Work instruction
In the entries that follow, how many lines include "size"? Give the number and nothing else.

#### Dataset

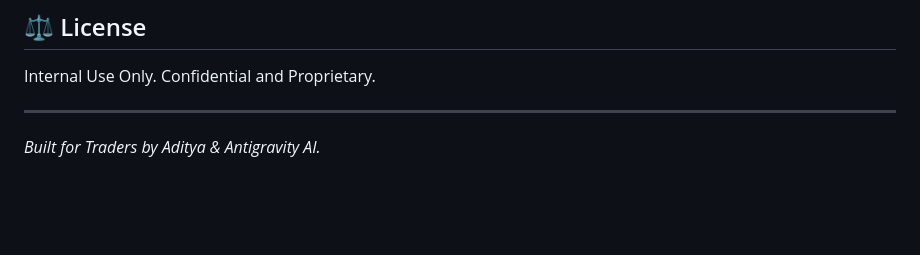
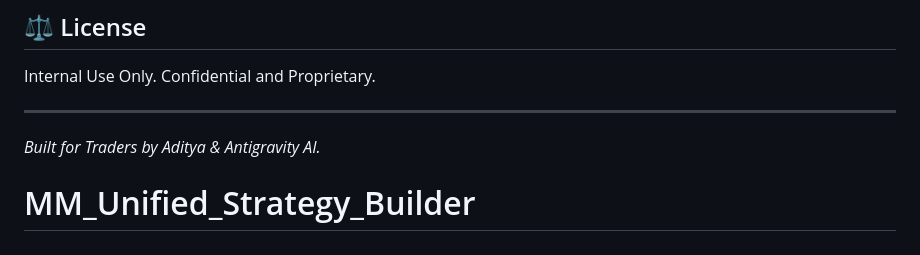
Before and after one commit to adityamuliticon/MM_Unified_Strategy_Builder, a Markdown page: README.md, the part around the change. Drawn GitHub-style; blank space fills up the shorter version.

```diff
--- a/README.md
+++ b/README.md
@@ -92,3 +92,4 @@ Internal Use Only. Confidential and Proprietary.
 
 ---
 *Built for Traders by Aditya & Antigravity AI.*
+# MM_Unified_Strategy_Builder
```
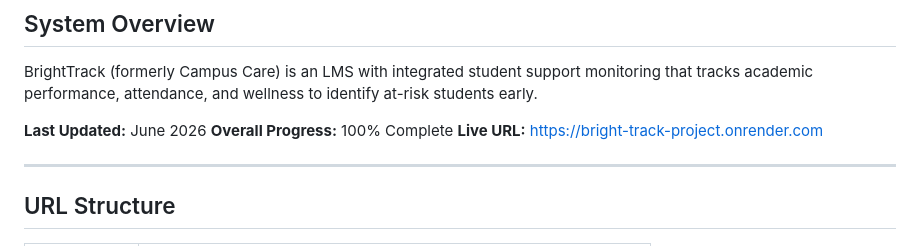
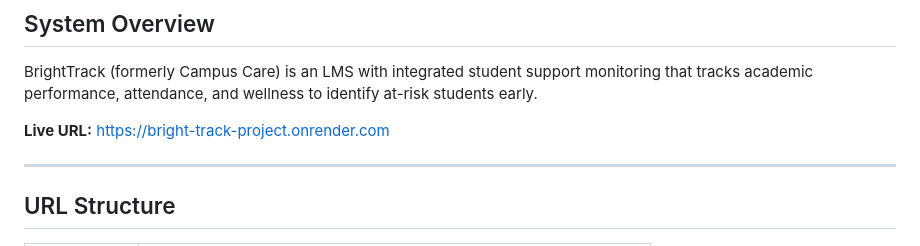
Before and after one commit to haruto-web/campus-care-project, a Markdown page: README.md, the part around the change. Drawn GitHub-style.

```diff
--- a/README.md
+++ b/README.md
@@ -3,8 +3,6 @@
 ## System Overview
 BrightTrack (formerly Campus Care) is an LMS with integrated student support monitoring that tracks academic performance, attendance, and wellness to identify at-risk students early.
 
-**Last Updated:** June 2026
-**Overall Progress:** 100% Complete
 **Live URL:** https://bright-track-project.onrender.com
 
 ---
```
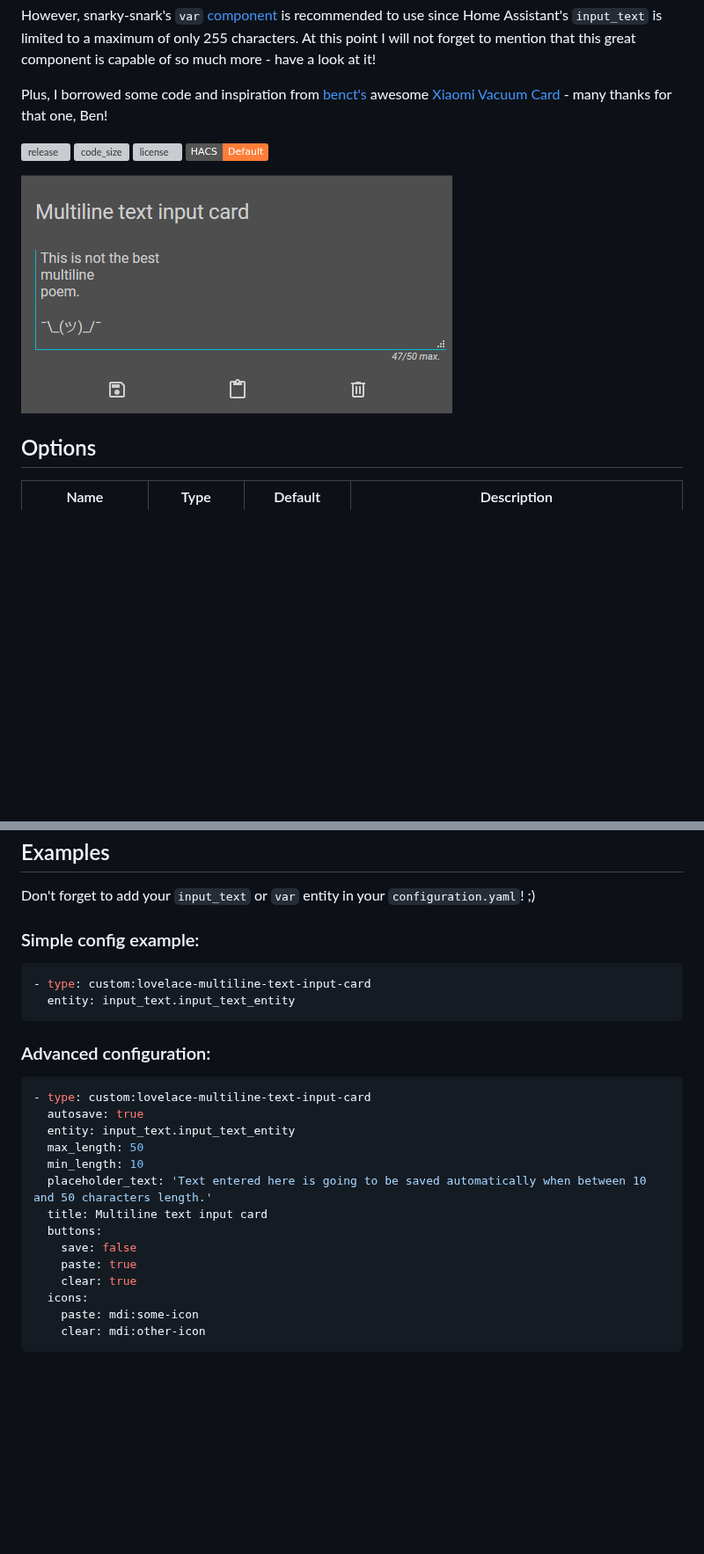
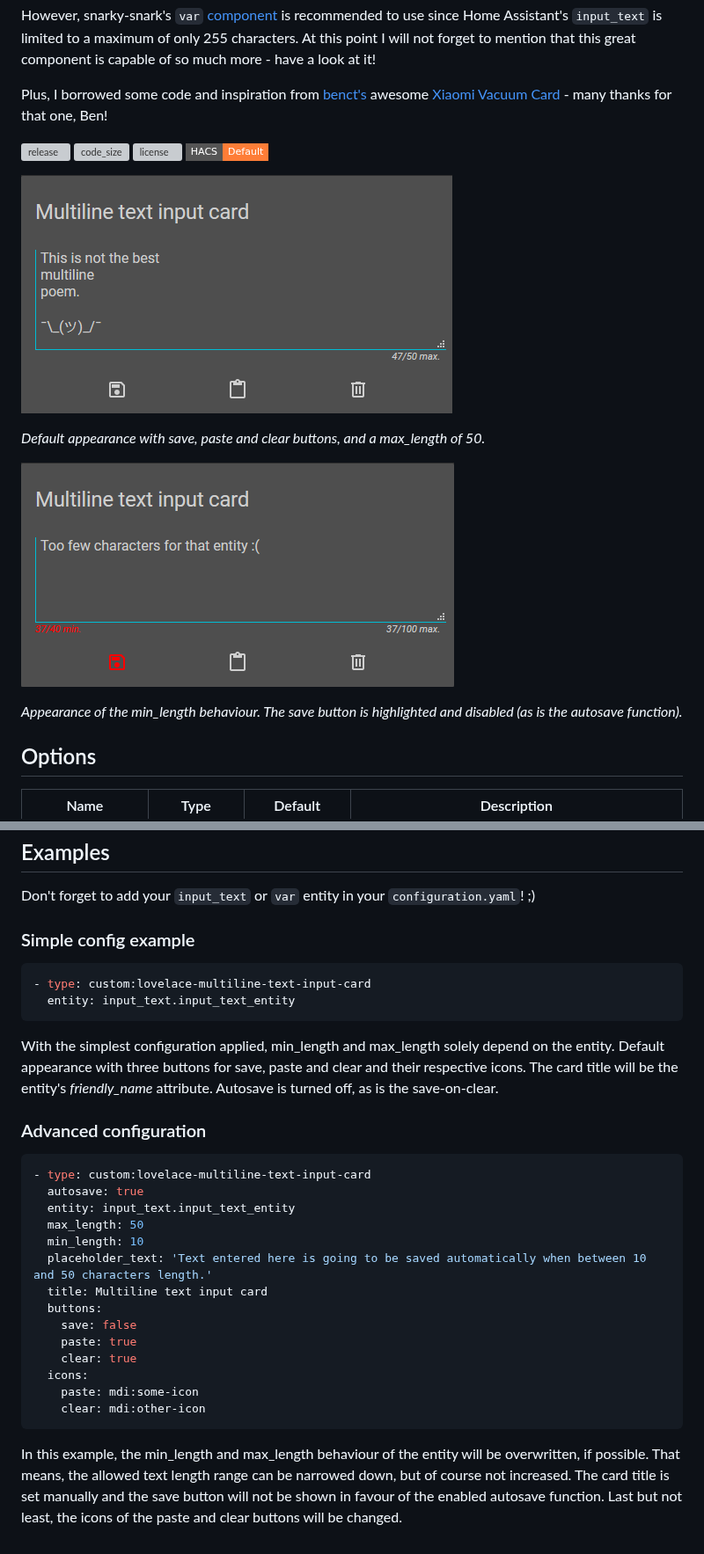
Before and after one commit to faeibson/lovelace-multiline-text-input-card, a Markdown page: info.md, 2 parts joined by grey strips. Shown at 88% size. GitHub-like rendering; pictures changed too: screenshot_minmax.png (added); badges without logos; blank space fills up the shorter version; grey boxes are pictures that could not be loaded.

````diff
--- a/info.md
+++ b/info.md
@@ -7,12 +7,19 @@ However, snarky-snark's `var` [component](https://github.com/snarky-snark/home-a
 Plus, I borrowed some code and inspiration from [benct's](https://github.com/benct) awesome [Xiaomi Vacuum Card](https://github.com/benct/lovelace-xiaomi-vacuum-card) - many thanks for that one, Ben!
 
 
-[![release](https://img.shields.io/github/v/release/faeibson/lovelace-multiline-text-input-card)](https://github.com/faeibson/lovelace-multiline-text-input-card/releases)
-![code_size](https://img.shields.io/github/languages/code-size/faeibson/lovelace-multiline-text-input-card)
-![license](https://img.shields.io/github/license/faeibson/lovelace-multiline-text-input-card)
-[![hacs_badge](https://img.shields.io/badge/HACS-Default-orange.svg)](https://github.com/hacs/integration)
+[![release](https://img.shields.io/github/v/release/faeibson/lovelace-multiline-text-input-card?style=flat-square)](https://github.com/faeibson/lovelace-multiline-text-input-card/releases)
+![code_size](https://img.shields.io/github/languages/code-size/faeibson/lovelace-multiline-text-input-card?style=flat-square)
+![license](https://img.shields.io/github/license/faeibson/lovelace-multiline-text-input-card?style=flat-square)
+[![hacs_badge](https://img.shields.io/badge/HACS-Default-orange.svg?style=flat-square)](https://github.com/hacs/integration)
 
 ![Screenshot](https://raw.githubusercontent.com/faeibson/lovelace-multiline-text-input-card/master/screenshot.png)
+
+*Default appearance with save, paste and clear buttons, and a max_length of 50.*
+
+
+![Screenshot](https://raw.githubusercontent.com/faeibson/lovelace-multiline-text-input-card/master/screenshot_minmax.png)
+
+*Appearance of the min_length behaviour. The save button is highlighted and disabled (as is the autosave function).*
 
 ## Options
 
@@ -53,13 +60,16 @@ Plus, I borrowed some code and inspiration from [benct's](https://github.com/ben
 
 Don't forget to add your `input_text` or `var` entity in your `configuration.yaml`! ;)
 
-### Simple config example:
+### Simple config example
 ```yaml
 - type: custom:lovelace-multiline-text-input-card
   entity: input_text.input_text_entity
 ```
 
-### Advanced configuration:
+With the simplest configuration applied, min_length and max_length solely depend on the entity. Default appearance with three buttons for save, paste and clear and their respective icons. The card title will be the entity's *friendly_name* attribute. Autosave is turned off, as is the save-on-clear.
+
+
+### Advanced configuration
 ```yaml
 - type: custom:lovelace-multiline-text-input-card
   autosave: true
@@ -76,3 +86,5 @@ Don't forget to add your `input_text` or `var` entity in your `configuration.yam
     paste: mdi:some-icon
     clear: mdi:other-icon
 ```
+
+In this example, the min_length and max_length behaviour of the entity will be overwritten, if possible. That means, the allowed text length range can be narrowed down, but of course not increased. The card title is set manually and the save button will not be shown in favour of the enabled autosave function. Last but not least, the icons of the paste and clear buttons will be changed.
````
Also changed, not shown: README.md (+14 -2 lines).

########
#### Dataset

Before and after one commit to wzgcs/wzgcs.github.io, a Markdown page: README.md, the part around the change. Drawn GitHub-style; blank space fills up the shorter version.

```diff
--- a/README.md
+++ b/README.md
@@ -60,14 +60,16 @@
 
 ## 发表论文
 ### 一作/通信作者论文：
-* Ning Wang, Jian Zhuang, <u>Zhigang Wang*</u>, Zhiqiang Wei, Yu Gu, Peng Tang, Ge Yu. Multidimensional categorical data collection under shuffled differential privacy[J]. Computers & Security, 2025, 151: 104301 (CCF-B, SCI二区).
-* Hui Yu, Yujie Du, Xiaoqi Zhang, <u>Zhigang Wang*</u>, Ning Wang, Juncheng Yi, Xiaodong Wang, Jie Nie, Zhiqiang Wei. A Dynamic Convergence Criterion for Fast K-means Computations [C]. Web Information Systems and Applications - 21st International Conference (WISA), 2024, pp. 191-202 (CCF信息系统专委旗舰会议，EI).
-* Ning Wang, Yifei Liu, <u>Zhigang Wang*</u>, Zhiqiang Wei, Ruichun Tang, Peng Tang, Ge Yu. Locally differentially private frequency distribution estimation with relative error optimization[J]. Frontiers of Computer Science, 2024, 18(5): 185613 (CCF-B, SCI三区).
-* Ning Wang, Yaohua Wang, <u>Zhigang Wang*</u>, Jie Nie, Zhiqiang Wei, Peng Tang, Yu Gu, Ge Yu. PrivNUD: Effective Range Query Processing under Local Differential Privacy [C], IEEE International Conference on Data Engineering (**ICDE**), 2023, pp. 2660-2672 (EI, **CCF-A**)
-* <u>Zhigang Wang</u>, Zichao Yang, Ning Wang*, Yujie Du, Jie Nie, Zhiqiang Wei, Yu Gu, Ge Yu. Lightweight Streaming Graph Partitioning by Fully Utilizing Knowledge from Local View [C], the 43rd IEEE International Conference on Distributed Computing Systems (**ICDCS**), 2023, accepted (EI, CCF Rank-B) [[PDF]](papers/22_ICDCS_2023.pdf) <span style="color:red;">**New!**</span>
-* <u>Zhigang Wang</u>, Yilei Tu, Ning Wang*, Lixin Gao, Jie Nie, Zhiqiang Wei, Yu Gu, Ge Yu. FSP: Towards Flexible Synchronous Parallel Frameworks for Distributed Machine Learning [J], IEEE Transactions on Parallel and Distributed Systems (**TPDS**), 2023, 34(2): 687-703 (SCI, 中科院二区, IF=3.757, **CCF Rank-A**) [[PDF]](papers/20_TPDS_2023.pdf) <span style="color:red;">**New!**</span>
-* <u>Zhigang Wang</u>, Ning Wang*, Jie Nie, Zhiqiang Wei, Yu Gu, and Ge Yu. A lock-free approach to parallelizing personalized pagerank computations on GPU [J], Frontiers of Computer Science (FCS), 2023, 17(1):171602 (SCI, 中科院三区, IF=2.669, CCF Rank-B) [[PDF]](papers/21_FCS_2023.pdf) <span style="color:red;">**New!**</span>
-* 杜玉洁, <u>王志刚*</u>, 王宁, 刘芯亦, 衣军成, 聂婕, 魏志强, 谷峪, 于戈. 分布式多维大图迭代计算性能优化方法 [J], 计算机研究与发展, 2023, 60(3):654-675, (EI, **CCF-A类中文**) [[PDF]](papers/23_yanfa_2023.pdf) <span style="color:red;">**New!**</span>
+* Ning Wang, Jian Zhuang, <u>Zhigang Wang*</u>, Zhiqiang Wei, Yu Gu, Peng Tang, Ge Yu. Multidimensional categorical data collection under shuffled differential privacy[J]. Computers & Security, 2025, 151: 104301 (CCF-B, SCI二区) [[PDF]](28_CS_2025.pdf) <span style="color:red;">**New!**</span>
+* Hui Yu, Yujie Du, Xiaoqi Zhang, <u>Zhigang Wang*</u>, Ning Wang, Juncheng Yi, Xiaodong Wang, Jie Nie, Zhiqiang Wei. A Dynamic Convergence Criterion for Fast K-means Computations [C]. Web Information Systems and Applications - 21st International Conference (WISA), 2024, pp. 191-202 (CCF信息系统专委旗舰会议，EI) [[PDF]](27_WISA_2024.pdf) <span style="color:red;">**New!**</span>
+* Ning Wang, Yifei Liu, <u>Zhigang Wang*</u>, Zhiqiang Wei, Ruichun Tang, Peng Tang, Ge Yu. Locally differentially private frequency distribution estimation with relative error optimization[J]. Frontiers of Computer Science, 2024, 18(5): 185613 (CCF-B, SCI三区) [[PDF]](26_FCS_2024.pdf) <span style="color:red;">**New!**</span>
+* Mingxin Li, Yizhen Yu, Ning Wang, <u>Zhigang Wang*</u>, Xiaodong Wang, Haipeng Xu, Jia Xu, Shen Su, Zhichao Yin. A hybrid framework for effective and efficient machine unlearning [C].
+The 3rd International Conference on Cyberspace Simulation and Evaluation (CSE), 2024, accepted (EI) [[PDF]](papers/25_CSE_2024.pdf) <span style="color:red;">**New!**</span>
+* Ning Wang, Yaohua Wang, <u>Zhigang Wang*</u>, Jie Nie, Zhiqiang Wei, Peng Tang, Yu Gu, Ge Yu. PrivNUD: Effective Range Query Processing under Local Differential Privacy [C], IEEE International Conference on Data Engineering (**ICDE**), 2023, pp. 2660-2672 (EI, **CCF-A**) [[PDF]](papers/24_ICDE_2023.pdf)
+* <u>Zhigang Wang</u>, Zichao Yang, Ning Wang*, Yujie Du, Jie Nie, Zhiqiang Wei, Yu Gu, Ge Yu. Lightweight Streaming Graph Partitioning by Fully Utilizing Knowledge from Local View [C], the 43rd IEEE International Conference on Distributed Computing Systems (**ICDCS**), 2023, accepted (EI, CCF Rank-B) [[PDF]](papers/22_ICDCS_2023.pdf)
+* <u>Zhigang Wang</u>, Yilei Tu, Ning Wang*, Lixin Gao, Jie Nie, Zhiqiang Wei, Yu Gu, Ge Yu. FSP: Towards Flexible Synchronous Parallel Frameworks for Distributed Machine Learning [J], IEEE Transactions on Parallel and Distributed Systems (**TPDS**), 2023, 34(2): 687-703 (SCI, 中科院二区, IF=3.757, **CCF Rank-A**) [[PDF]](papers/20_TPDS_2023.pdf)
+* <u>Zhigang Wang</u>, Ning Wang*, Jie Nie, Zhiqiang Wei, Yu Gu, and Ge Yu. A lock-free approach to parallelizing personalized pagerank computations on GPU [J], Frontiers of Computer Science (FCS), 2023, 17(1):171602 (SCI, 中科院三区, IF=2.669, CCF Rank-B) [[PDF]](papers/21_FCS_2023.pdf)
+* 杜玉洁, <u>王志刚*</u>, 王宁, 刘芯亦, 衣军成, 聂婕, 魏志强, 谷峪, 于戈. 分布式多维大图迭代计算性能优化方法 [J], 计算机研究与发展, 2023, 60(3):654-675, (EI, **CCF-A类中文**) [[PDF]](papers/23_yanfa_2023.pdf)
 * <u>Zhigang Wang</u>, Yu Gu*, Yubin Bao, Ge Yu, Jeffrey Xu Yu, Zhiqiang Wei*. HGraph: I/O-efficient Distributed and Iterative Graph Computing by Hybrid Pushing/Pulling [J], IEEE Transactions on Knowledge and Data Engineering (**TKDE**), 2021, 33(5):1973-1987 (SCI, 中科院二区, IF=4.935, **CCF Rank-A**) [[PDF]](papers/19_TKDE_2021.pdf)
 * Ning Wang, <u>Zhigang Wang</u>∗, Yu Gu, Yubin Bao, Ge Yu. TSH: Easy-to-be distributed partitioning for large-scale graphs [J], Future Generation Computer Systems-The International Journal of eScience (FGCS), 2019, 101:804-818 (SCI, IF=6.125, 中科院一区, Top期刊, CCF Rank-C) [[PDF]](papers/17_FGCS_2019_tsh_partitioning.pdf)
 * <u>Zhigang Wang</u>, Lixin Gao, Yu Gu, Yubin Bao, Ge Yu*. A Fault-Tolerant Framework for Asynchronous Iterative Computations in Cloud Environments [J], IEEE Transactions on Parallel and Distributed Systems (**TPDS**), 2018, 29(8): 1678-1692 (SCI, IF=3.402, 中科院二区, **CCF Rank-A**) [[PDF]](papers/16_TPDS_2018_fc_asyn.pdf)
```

########

Response to the exercise
3